------ Data excerpts

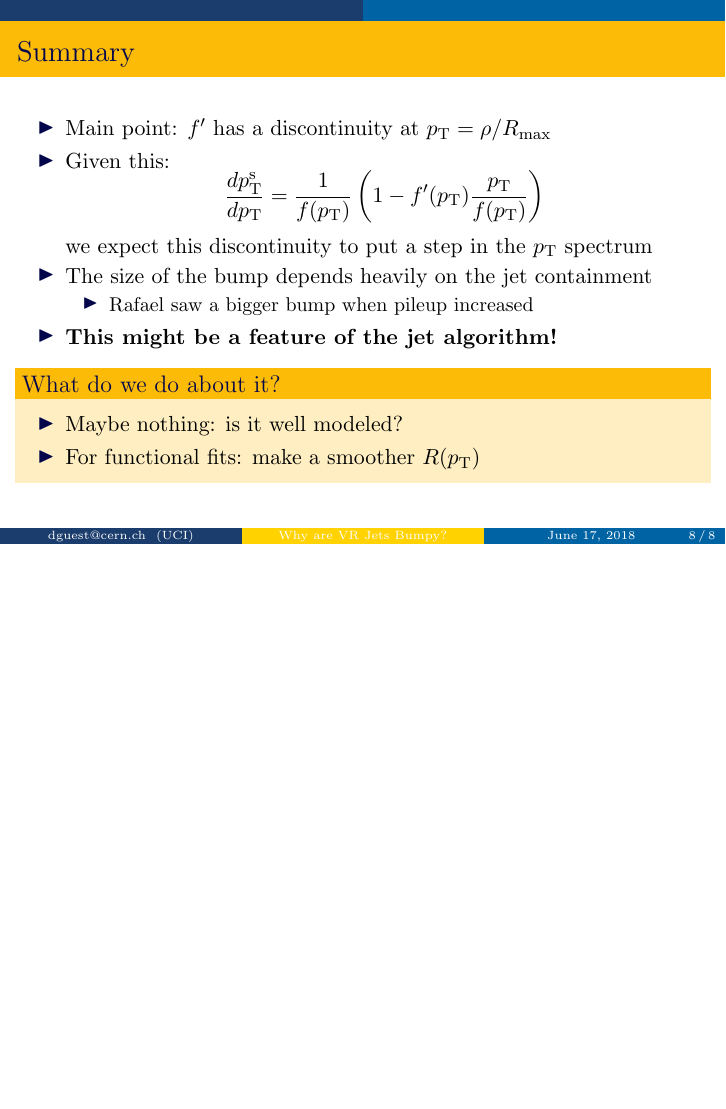
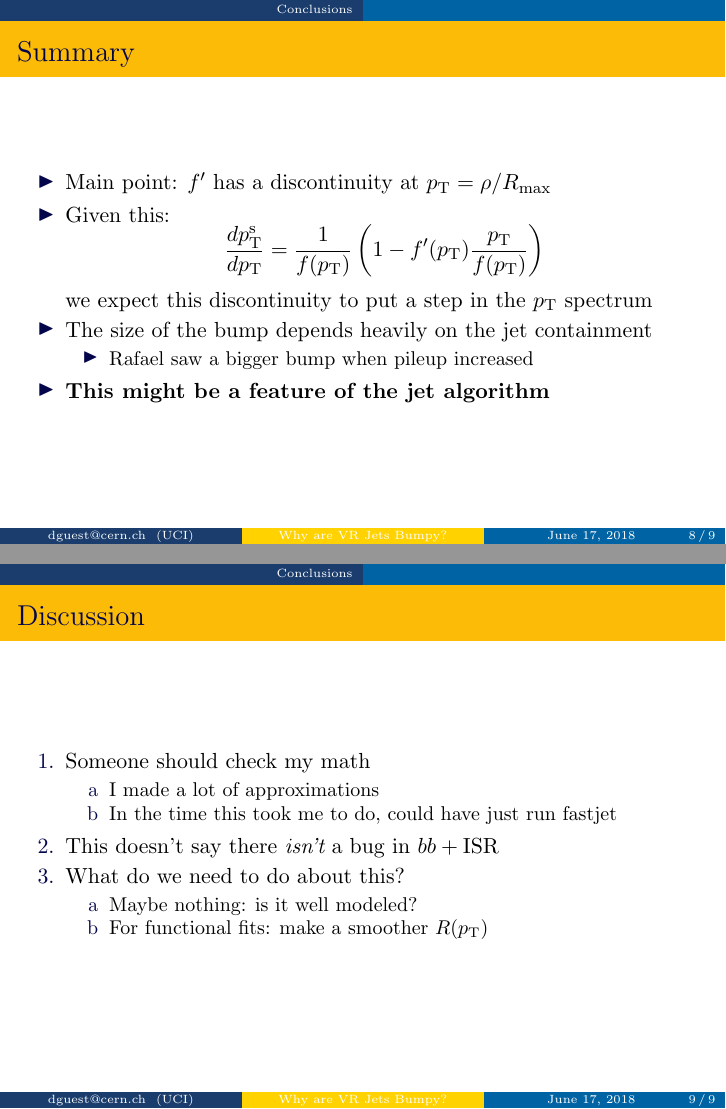
Before and after one commit to dguest/vr-jet-bumps, LaTeX slides (dguest_vr-jet-bump.tex): page 8 of 8 before the commit and pages 8 and 9 of 9 after it, the two joined at a grey line, the shorter picture padded with empty space. Compiled offline with pdfLaTeX.

Commit message:
More text edits

```diff
--- a/dguest_vr-jet-bump.tex
+++ b/dguest_vr-jet-bump.tex
@@ -178,6 +183,8 @@
   \end{itemize}
 \end{frame}
 
+\section{Conclusions}
+
 \begin{frame}
   \frametitle{Summary}
   \begin{itemize}
@@ -189,17 +196,26 @@
     \begin{itemize}
     \item Rafael saw a bigger bump when pileup increased
     \end{itemize}
-  \item \textbf{This might be a feature of the jet algorithm!}
+  \item \textbf{This might be a feature of the jet algorithm}
   \end{itemize}
-  \begin{block}{What do we do about it?}
-    \begin{itemize}
+\end{frame}
+
+\begin{frame}
+  \frametitle{Discussion}
+  \begin{enumerate}
+  \item Someone should check my math
+    \begin{enumerate}[a]
+    \item I made a lot of approximations
+    \item In the time this took me to do, could have just run fastjet
+    \end{enumerate}
+  \item This doesn't say there \emph{isn't} a bug in $bb + \text{ISR}$
+  \item What do we need to do about this?
+    \begin{enumerate}[a]
     \item Maybe nothing: is it well modeled?
     \item For functional fits: make a smoother $R(\ptr)$
-    \end{itemize}
-  \end{block}
+    \end{enumerate}
+  \end{enumerate}
 \end{frame}
-
-
 
 % put slides
 
```
Also changed, not shown: dguest_vr-jet-bump.tex (19 more changed lines).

------------

## What to do
Return each record exactly as given, excluding any image.

## Solution for this exercise
Before and after one commit to dguest/vr-jet-bumps, LaTeX slides (dguest_vr-jet-bump.tex): page 8 of 8 before the commit and pages 8 and 9 of 9 after it, the two joined at a grey line, the shorter picture padded with empty space. Compiled offline with pdfLaTeX.

Commit message:
More text edits

```diff
--- a/dguest_vr-jet-bump.tex
+++ b/dguest_vr-jet-bump.tex
@@ -178,6 +183,8 @@
   \end{itemize}
 \end{frame}
 
+\section{Conclusions}
+
 \begin{frame}
   \frametitle{Summary}
   \begin{itemize}
@@ -189,17 +196,26 @@
     \begin{itemize}
     \item Rafael saw a bigger bump when pileup increased
     \end{itemize}
-  \item \textbf{This might be a feature of the jet algorithm!}
+  \item \textbf{This might be a feature of the jet algorithm}
   \end{itemize}
-  \begin{block}{What do we do about it?}
-    \begin{itemize}
+\end{frame}
+
+\begin{frame}
+  \frametitle{Discussion}
+  \begin{enumerate}
+  \item Someone should check my math
+    \begin{enumerate}[a]
+    \item I made a lot of approximations
+    \item In the time this took me to do, could have just run fastjet
+    \end{enumerate}
+  \item This doesn't say there \emph{isn't} a bug in $bb + \text{ISR}$
+  \item What do we need to do about this?
+    \begin{enumerate}[a]
     \item Maybe nothing: is it well modeled?
     \item For functional fits: make a smoother $R(\ptr)$
-    \end{itemize}
-  \end{block}
+    \end{enumerate}
+  \end{enumerate}
 \end{frame}
-
-
 
 % put slides
 
```
Also changed, not shown: dguest_vr-jet-bump.tex (19 more changed lines).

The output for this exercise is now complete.